● **Your task**: Show each line of the entries below in which the word "SelectorWrapper" appears.

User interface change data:
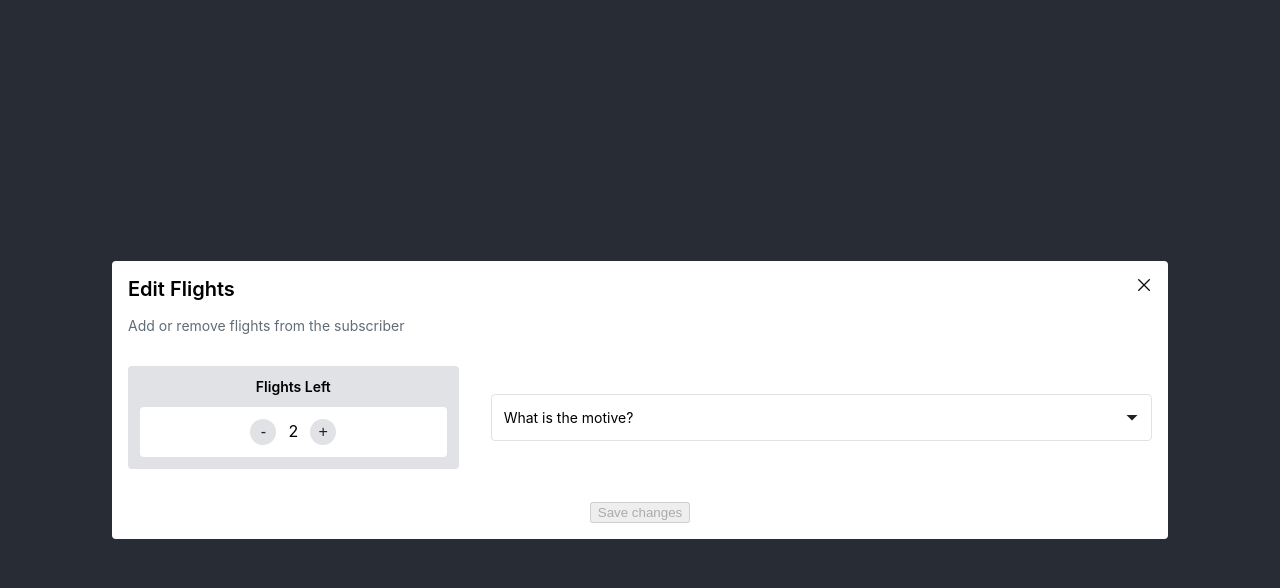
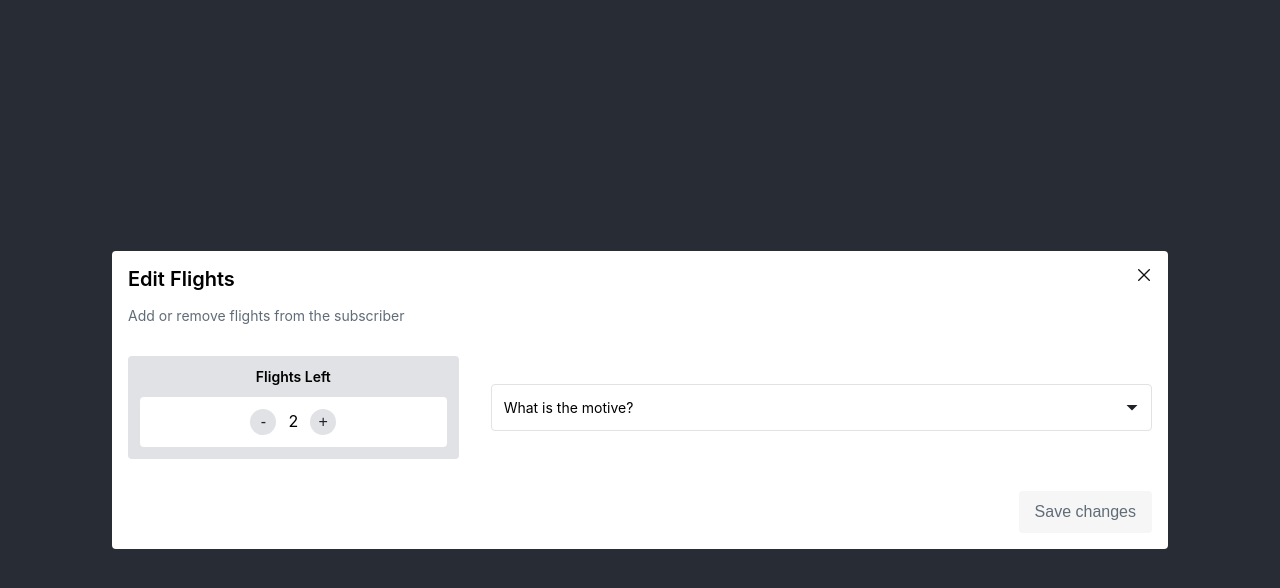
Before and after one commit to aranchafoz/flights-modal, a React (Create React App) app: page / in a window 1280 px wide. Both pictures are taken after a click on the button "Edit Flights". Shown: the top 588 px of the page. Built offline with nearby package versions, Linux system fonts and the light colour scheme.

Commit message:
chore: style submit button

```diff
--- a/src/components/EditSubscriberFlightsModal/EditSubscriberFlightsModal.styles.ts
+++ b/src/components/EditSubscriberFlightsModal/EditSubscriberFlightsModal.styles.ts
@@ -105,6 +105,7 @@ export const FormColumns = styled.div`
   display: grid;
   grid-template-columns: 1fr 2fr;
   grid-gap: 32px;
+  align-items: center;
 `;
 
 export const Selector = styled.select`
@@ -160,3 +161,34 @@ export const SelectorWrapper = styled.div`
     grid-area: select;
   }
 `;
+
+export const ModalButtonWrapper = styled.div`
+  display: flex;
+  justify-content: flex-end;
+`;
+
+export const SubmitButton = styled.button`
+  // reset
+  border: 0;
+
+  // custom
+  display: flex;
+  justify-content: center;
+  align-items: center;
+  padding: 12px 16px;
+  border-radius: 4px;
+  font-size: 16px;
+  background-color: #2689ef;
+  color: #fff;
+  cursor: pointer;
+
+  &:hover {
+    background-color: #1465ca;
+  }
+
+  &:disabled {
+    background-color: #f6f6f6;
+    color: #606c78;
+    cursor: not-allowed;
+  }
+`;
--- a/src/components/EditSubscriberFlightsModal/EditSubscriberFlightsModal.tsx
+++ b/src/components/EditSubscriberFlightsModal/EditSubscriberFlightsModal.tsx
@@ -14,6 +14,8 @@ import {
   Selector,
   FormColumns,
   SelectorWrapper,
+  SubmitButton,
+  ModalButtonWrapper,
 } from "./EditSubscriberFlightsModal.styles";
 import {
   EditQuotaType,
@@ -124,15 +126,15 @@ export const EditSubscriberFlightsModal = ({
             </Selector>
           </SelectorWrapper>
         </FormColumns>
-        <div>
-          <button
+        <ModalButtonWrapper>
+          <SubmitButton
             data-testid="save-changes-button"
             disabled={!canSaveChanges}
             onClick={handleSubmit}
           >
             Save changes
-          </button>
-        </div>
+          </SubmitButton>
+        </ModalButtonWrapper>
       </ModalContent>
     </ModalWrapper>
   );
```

● **Output of the task**:
@@ -160,3 +161,34 @@ export const SelectorWrapper = styled.div`
   SelectorWrapper,
           </SelectorWrapper>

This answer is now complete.